An electoral ward and an indistinct locality that is part Raynes Park, part Motspur Park and part New Malden
The history and the identity of West Barnes are entangled with that of Raynes Park, for the latter was built almost entirely on the site of the former. In the 14th and 15th centuries Merton Priory owned two sets of barns where the produce of its estates was stored. West Barns (or West Barnes) Farm stretched from Merton Common to the Beverley Brook.
The farm was sold after the dissolution of the monasteries and in the early 17th century the land was divided between two brothers, creating Park House Farm and Moat Farm. Richard Garth, lord of the manor of Morden, acquired Park House Farm in 1867 and slowly developed it as Raynes Park.
The buildings of West Barnes Farm stood at the south-east corner of what is now Raynes Park high school. Across the road, the first terrace of houses was built in the 1890s and the new settlement expanded southwards in the early years of the 20th century. To the east, houses went up at intervals (of time and space) along Grand Drive – including Bijou Villas, which are shown in the photograph above.*
Holy Cross church was built at the corner of Douglas and Adela Avenues in 1908.
Commerce flourished in the north-west corner of West Barnes. From 1919 the security printers Bradbury & Wilkinson operated from premises on Burlington Road, producing stamps, bonds, chequebooks and currency for countries throughout the world. The printworks has since disappeared beneath a Tesco Extra car park. (And beneath that car park is a floodwater holding tank – a beneficial facility in this low-lying spot between the Beverley and Pyl Brooks.)
Moat Farm survived until the 1920s when it broken up by the construction of the Kingston bypass and Bushey Road. A station opened at the southern tip of West Barnes in 1925 – and the decision to name it Motspur Park determined the future identity of its vicinity.
In the early 1930s Sydney Edward Parkes’s company, Modern Homes and Estates, bought land between West Barnes Lane and the railway line, building mock-Tudor homes with a government subsidy. Phyllis Avenue and Arthur Road are named after Parkes’s children. Another builder, William Palmer, named Estella Avenue for his daughter.

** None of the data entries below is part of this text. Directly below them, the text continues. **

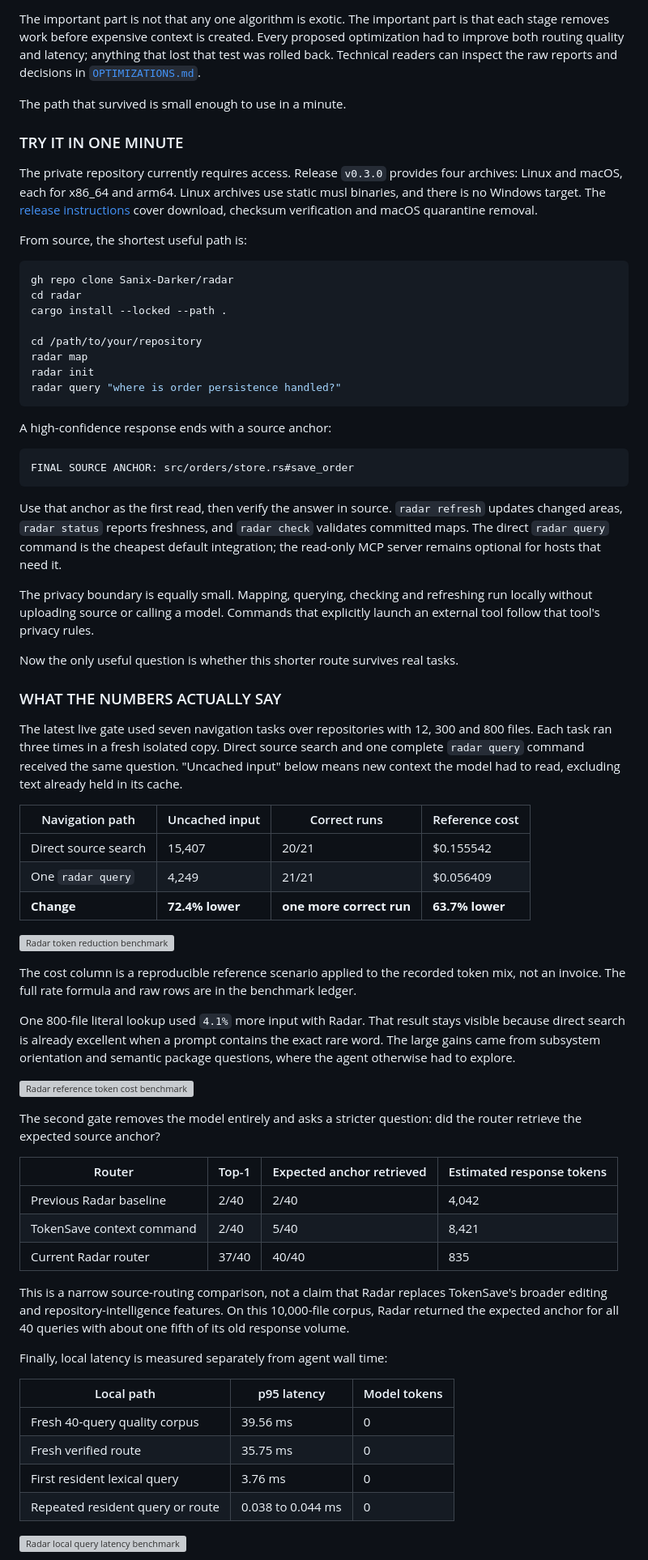
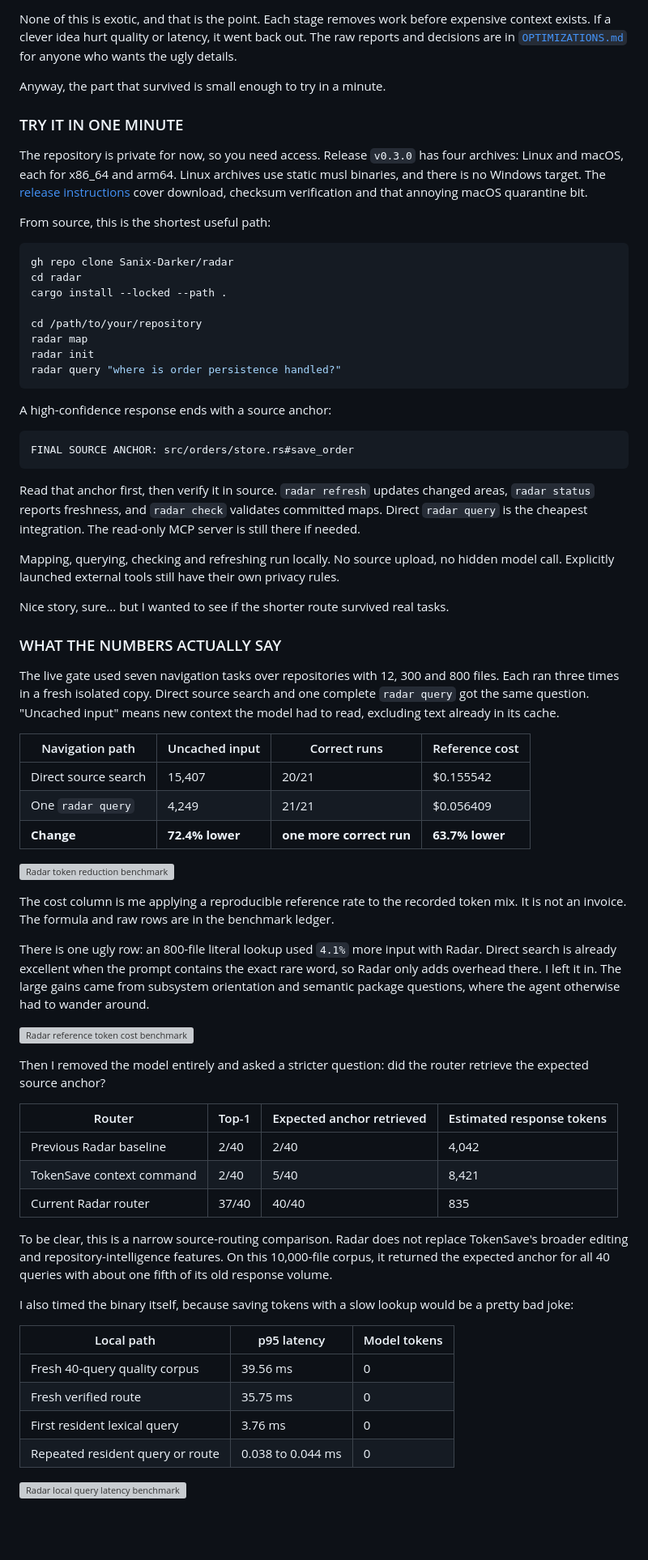
Before and after one commit to Sanix-Darker/sanixdk.xyz, a Markdown page: content/blogs/how-i-hacked-my-token-cost-burnt.md, the part around one of its changes. Shown at 81% size. GitHub-like rendering; blank space fills up the shorter version; grey boxes are pictures that could not be loaded.

````diff
--- a/content/blogs/how-i-hacked-my-token-cost-burnt.md
+++ b/content/blogs/how-i-hacked-my-token-cost-burnt.md
@@ -89,13 +89,13 @@ That is ranking, not understanding. A confident result returns one source anchor
 
-The important part is not that any one algorithm is exotic. The important part is that each stage removes work before expensive context is created. Every proposed optimization had to improve both routing quality and latency; anything that lost that test was rolled back. Technical readers can inspect the raw reports and decisions in [`OPTIMIZATIONS.md`](https://github.com/Sanix-Darker/radar/blob/main/OPTIMIZATIONS.md).
+None of this is exotic, and that is the point. Each stage removes work before expensive context exists. If a clever idea hurt quality or latency, it went back out. The raw reports and decisions are in [`OPTIMIZATIONS.md`](https://github.com/Sanix-Darker/radar/blob/main/OPTIMIZATIONS.md) for anyone who wants the ugly details.
 
-The path that survived is small enough to use in a minute.
+Anyway, the part that survived is small enough to try in a minute.
 
 ### TRY IT IN ONE MINUTE
 
-The private repository currently requires access. Release `v0.3.0` provides four archives: Linux and macOS, each for x86_64 and arm64. Linux archives use static musl binaries, and there is no Windows target. The [release instructions](https://github.com/Sanix-Darker/radar#install-from-a-release) cover download, checksum verification and macOS quarantine removal.
+The repository is private for now, so you need access. Release `v0.3.0` has four archives: Linux and macOS, each for x86_64 and arm64. Linux archives use static musl binaries, and there is no Windows target. The [release instructions](https://github.com/Sanix-Darker/radar#install-from-a-release) cover download, checksum verification and that annoying macOS quarantine bit.
 
-From source, the shortest useful path is:
+From source, this is the shortest useful path:
 
 ```bash
 gh repo clone Sanix-Darker/radar
@@ -114,15 +114,15 @@ A high-confidence response ends with a source anchor:
 FINAL SOURCE ANCHOR: src/orders/store.rs#save_order
 ```
 
-Use that anchor as the first read, then verify the answer in source. `radar refresh` updates changed areas, `radar status` reports freshness, and `radar check` validates committed maps. The direct `radar query` command is the cheapest default integration; the read-only MCP server remains optional for hosts that need it.
+Read that anchor first, then verify it in source. `radar refresh` updates changed areas, `radar status` reports freshness, and `radar check` validates committed maps. Direct `radar query` is the cheapest integration. The read-only MCP server is still there if needed.
 
-The privacy boundary is equally small. Mapping, querying, checking and refreshing run locally without uploading source or calling a model. Commands that explicitly launch an external tool follow that tool's privacy rules.
+Mapping, querying, checking and refreshing run locally. No source upload, no hidden model call. Explicitly launched external tools still have their own privacy rules.
 
-Now the only useful question is whether this shorter route survives real tasks.
+Nice story, sure... but I wanted to see if the shorter route survived real tasks.
 
 ### WHAT THE NUMBERS ACTUALLY SAY
 
-The latest live gate used seven navigation tasks over repositories with 12, 300 and 800 files. Each task ran three times in a fresh isolated copy. Direct source search and one complete `radar query` command received the same question. "Uncached input" below means new context the model had to read, excluding text already held in its cache.
+The live gate used seven navigation tasks over repositories with 12, 300 and 800 files. Each ran three times in a fresh isolated copy. Direct source search and one complete `radar query` got the same question. "Uncached input" means new context the model had to read, excluding text already in its cache.
 
 <table>
   <thead>
@@ -139,5 +139,5 @@ The latest live gate used seven navigation tasks over repositories with 12, 300
 
-The cost column is a reproducible reference scenario applied to the recorded token mix, not an invoice. The full rate formula and raw rows are in the benchmark ledger.
+The cost column is me applying a reproducible reference rate to the recorded token mix. It is not an invoice. The formula and raw rows are in the benchmark ledger.
 
-One 800-file literal lookup used `4.1%` more input with Radar. That result stays visible because direct search is already excellent when a prompt contains the exact rare word. The large gains came from subsystem orientation and semantic package questions, where the agent otherwise had to explore.
+There is one ugly row: an 800-file literal lookup used `4.1%` more input with Radar. Direct search is already excellent when the prompt contains the exact rare word, so Radar only adds overhead there. I left it in. The large gains came from subsystem orientation and semantic package questions, where the agent otherwise had to wander around.
 
@@ -145,5 +145,5 @@ One 800-file literal lookup used `4.1%` more input with Radar. That result stays
 
-The second gate removes the model entirely and asks a stricter question: did the router retrieve the expected source anchor?
+Then I removed the model entirely and asked a stricter question: did the router retrieve the expected source anchor?
 
 <table>
   <thead>
@@ -156,9 +156,9 @@ The second gate removes the model entirely and asks a stricter question: did the
   </tbody>
 </table>
 
-This is a narrow source-routing comparison, not a claim that Radar replaces TokenSave's broader editing and repository-intelligence features. On this 10,000-file corpus, Radar returned the expected anchor for all 40 queries with about one fifth of its old response volume.
+To be clear, this is a narrow source-routing comparison. Radar does not replace TokenSave's broader editing and repository-intelligence features. On this 10,000-file corpus, it returned the expected anchor for all 40 queries with about one fifth of its old response volume.
 
-Finally, local latency is measured separately from agent wall time:
+I also timed the binary itself, because saving tokens with a slow lookup would be a pretty bad joke:
 
 <table>
   <thead>
````
Also changed, not shown: other parts of content/blogs/how-i-hacked-my-token-cost-burnt.md (+27 -27 lines).
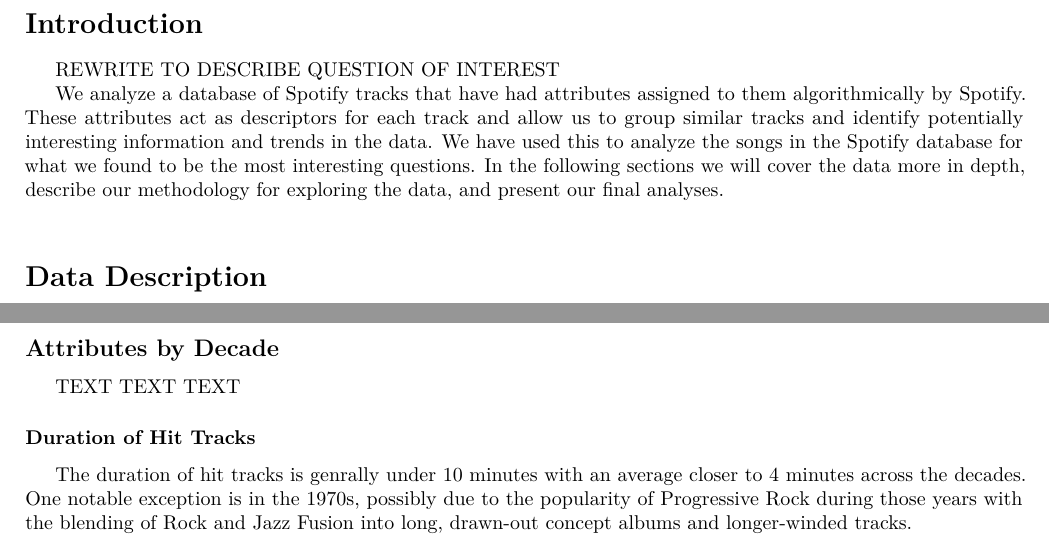
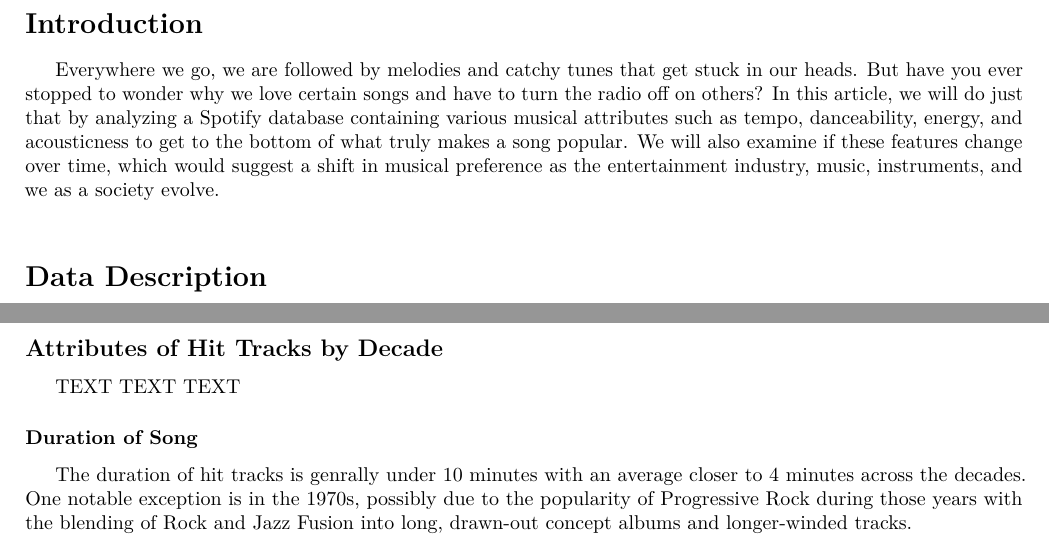
Before and after one commit to bbrown1021/Stats405_Team, an R Markdown document (Final_405_majestic_capybara.Rmd): two parts of pages 2 and 8 of 10, joined at a grey line, cut so that both start at the same text. Rendered offline with R 4.5, knitr and Pandoc, then LaTeX, with nearby package versions; some code elsewhere in the file could not run offline.

Commit message:
fix intro

```diff
--- a/Final_405_majestic_capybara.Rmd
+++ b/Final_405_majestic_capybara.Rmd
@@ -83,9 +83,7 @@ Write something
 
 # Introduction
 
-REWRITE TO DESCRIBE QUESTION OF INTEREST
-
-We analyze a database of Spotify tracks that have had attributes assigned to them algorithmically by Spotify. These attributes act as descriptors for each track and allow us to group similar tracks and identify potentially interesting information and trends in the data. We have used this to analyze the songs in the Spotify database for what we found to be the most interesting questions. In the following sections we will cover the data more in depth, describe our methodology for exploring the data, and present our final analyses.
+Everywhere we go, we are followed by melodies and catchy tunes that get stuck in our heads. But have you ever stopped to wonder why we love certain songs and have to turn the radio off on others? In this article, we will do just that by analyzing a Spotify database containing various musical attributes such as tempo, danceability, energy, and acousticness to get to the bottom of what truly makes a song popular. We will also examine if these features change over time, which would suggest a shift in musical preference as the entertainment industry, music, instruments, and we as a society evolve.
 
 \vspace{12pt}
 
@@ -440,11 +438,11 @@ ggpubr::ggarrange(c1, c2,c3,c4)
 
 \newpage
 
-## Attributes by Decade
+## Attributes of Hit Tracks by Decade
 
 TEXT TEXT TEXT
 
-### Duration of Hit Tracks
+### Duration of Song
 
 The duration of hit tracks is genrally under 10 minutes with an average closer to 4 minutes across the decades. One notable exception is in the 1970s, possibly due to the popularity of Progressive Rock during those years with the blending of Rock and Jazz Fusion into long, drawn-out concept albums and longer-winded tracks.
 
@@ -553,7 +551,7 @@ ggsave("Mode_By_Decade.png", device = "png", path = "plots")
 
 \newpage
 
-### Traits of Hit Tracks
+### Musical Qualities
 
 In addition to the duration and mode of songs, there are also a few noticeable trends in the Spotify qualities of hit music across the decades. Danceability, energy, and speechiness (the use of vocals) all saw a general upward trend over time, leveling out or decreasing slightly in the 2010s. On the other hand, we see the use of acousticness, as opposed to electric instruments, in tracks decline significantly from the 60’s onward. This downward trend is align with the historical development of more electronic instruments and their widespread use. Finally, valence, which describes the musical positiveness conveyed by a track, has also been trending downward since the 80’s. This decrease agrees with our finding in the previous section that indicates people prefer sadder songs in recent years.
 
```
Also changed, not shown: plots/Duration_By_Decade.png, titles.png, tmp.html, Final_405_majestic_capybara.Rmd (2 more changed lines).
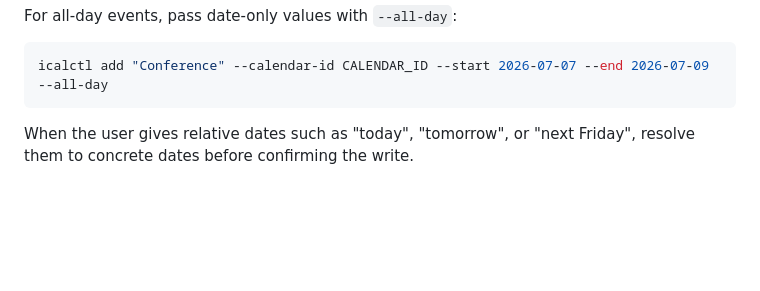
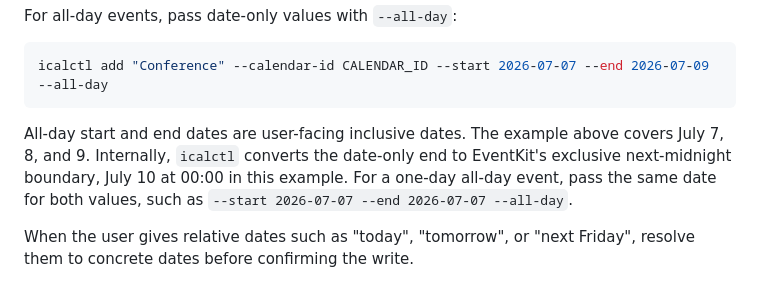
Before and after one commit to zydtiger/icalctl, a Markdown page: SKILL.md, the part around the change. Rendered like a GitHub page; blank space fills up the shorter version.

Commit message:
docs: clarify all-day event date ranges

````diff
--- a/SKILL.md
+++ b/SKILL.md
@@ -159,6 +159,12 @@ For all-day events, pass date-only values with `--all-day`:
 ```sh
 icalctl add "Conference" --calendar-id CALENDAR_ID --start 2026-07-07 --end 2026-07-09 --all-day
 ```
+
+All-day start and end dates are user-facing inclusive dates. The example above
+covers July 7, 8, and 9. Internally, `icalctl` converts the date-only end to
+EventKit's exclusive next-midnight boundary, July 10 at 00:00 in this example.
+For a one-day all-day event, pass the same date for both values, such as
+`--start 2026-07-07 --end 2026-07-07 --all-day`.
 
 When the user gives relative dates such as "today", "tomorrow", or "next Friday", resolve them to concrete dates before confirming the write.
 
````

Following extensive war damage, Holy Cross was rebuilt in 1948, as shown in the photo below. The church halls were demolished and a new hall was constructed c.1970.
The majority of residents of the West Barnes ward are white British – and Christian. West Barnes library reflects some of the area’s key minority communities by maintaining collections of books in the Korean and Tamil languages. The ward has a high level of owner occupation and relatively few one-person households. The top three occupations here are: teaching and educational professionals, sales assistants and retail cashiers, and business, research and administrative professionals.